Insertion variants are one of the most common types of structural variation. Although such variants have many biological impacts on species evolution and health, they have been understudied because they are very difficult to detect with short read re-sequencing data. Recently, with the commercialization of novel long reads technologies, insertion variants are finally being discovered and referenced in human populations. Thanks to several international efforts, some gold standard call sets have been produced in 2019, referencing tens of thousands insertions. On these datasets, all existing short-read insertion variant callers, including our own method MindTheGap [9] which overtook others on simulated data, can reach at most 5 to 10 % of the referenced insertion variants. In this work, we propose a classification of the different types of insertion variants, based on the genomic context of the insertion site and the levels of duplication contained in the inserted sequence or within its breakpoints. In a detailed benchmark, we then analyze which of these types are the most impacted by the low recall of existing methods. Finally, by simulating various identified factors of difficulty, we investigate the causes of low recall and how these can be bypassed or improved in existing algorithms.

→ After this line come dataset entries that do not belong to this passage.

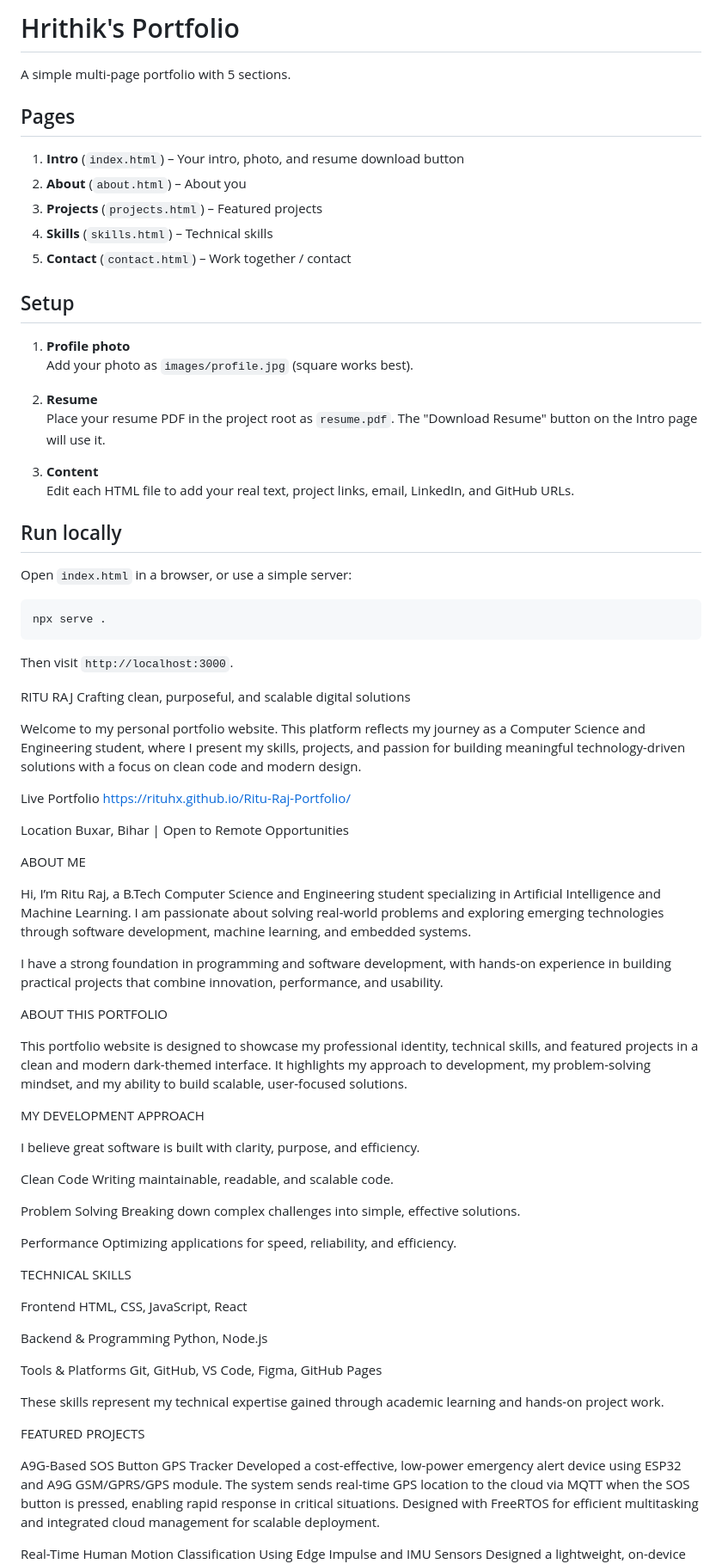
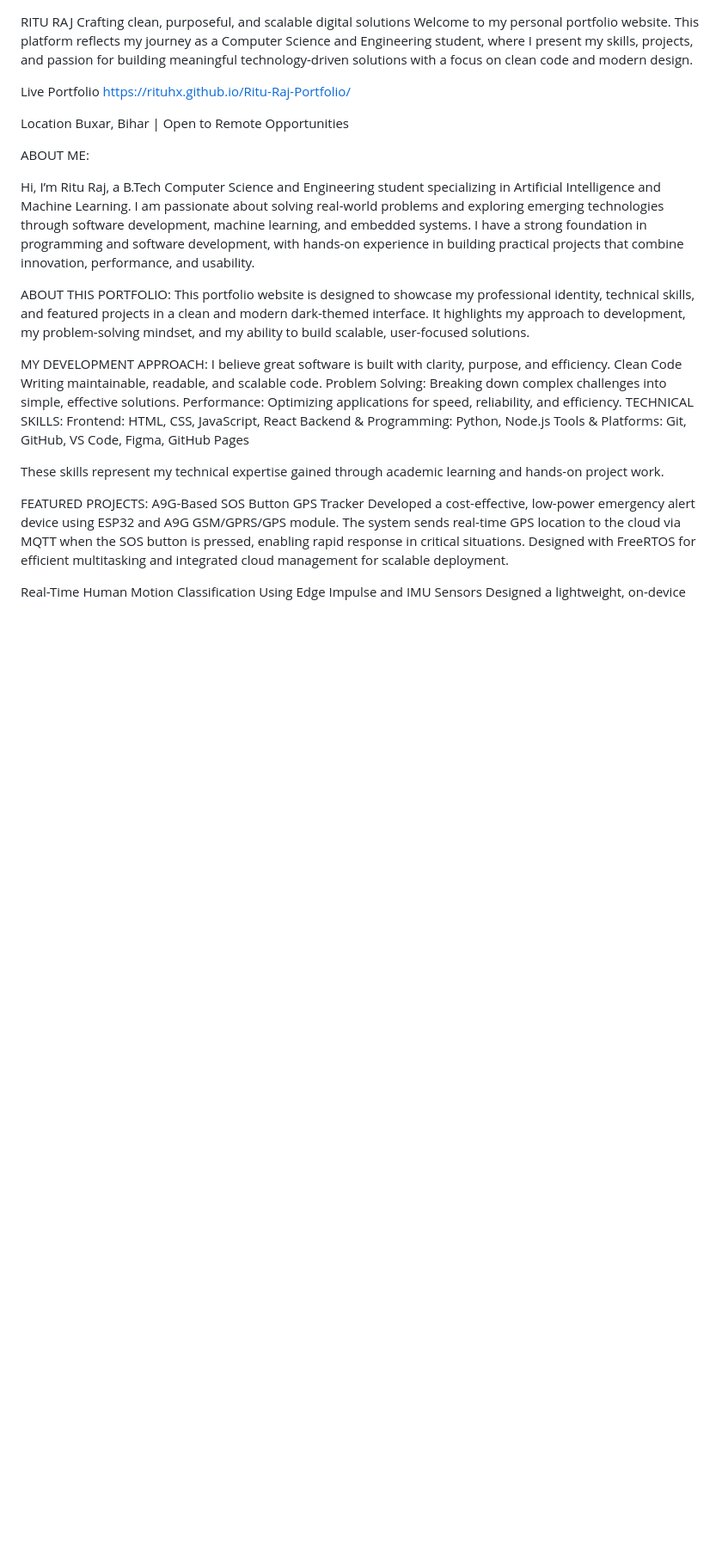
Before and after one commit to rituhx/Ritu-Raj-Portfolio, a Markdown page: README.md, the part around the change. Shown at 86% size. Rendered like a GitHub page; blank space fills up the shorter version.

Commit message:
Update README.md
My personal portfolio website highlights my skills, projects, and experience in computer science, artificial intelligence, and machine learning. It features hands-on work in software development, embedded systems, and real-time machine learning applications, built with a focus on clean code, scalability, and performance.

````diff
--- a/README.md
+++ b/README.md
@@ -1,42 +1,5 @@
-# Hrithik's Portfolio
-
-A simple multi-page portfolio with 5 sections.
-
-## Pages
-
-1. **Intro** (`index.html`) – Your intro, photo, and resume download button
-2. **About** (`about.html`) – About you
-3. **Projects** (`projects.html`) – Featured projects
-4. **Skills** (`skills.html`) – Technical skills
-5. **Contact** (`contact.html`) – Work together / contact
-
-## Setup
-
-1. **Profile photo**
-   Add your photo as `images/profile.jpg` (square works best).
-
-2. **Resume**
-   Place your resume PDF in the project root as `resume.pdf`. The "Download Resume" button on the Intro page will use it.
-
-3. **Content**
-   Edit each HTML file to add your real text, project links, email, LinkedIn, and GitHub URLs.
-
-## Run locally
-
-Open `index.html` in a browser, or use a simple server:
-
-```bash
-npx serve .
-```
-
-Then visit `http://localhost:3000`.
-
-
-
-
 RITU RAJ
 Crafting clean, purposeful, and scalable digital solutions
-
 Welcome to my personal portfolio website. This platform reflects my journey as a Computer Science and Engineering student, where I present my skills, projects, and passion for building meaningful technology-driven solutions with a focus on clean code and modern design.
 
 Live Portfolio
@@ -45,44 +8,33 @@ https://rituhx.github.io/Ritu-Raj-Portfolio/
 Location
 Buxar, Bihar | Open to Remote Opportunities
 
-ABOUT ME
+ABOUT ME:
 
 Hi, I’m Ritu Raj, a B.Tech Computer Science and Engineering student specializing in Artificial Intelligence and Machine Learning. I am passionate about solving real-world problems and exploring emerging technologies through software development, machine learning, and embedded systems.
-
 I have a strong foundation in programming and software development, with hands-on experience in building practical projects that combine innovation, performance, and usability.
 
-ABOUT THIS PORTFOLIO
-
+ABOUT THIS PORTFOLIO:
 This portfolio website is designed to showcase my professional identity, technical skills, and featured projects in a clean and modern dark-themed interface. It highlights my approach to development, my problem-solving mindset, and my ability to build scalable, user-focused solutions.
 
-MY DEVELOPMENT APPROACH
-
+MY DEVELOPMENT APPROACH:
 I believe great software is built with clarity, purpose, and efficiency.
-
 Clean Code
 Writing maintainable, readable, and scalable code.
-
-Problem Solving
+Problem Solving:
 Breaking down complex challenges into simple, effective solutions.
-
-Performance
+Performance:
 Optimizing applications for speed, reliability, and efficiency.
-
-TECHNICAL SKILLS
-
-Frontend
+TECHNICAL SKILLS:
+Frontend:
 HTML, CSS, JavaScript, React
-
-Backend & Programming
+Backend & Programming:
 Python, Node.js
-
-Tools & Platforms
+Tools & Platforms:
 Git, GitHub, VS Code, Figma, GitHub Pages
 
 These skills represent my technical expertise gained through academic learning and hands-on project work.
 
-FEATURED PROJECTS
-
+FEATURED PROJECTS:
 A9G-Based SOS Button GPS Tracker
 Developed a cost-effective, low-power emergency alert device using ESP32 and A9G GSM/GPRS/GPS module. The system sends real-time GPS location to the cloud via MQTT when the SOS button is pressed, enabling rapid response in critical situations. Designed with FreeRTOS for efficient multitasking and integrated cloud management for scalable deployment.
 
````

Modeling activities in cooperation with Inria project Dyliss

Participant : Jacques Nicolas.

J. Nicolas has maintained a partial activity with its previous research team Dyliss. In this framework, we have explored the use of Formal Concept Analysis (FCA) to ease the analysis of biological networks. The PhD thesis of L. Bourneuf on graph compression using FCA, defended this year, has introduced a new extension of FCA for this purpose, working on triplet concepts, which correspond to overlapping bicliques in graphs. The search space of concepts for graph compression has been presented in [21]. FCA applied to data on the steady states of a Boolean network and the dependencies between its proteins allowed to build a classifier used to analyze the states according to the phenotypic signatures of its network components. We have identified variants to the phenotypes and characterized hybrid phenotypes [19].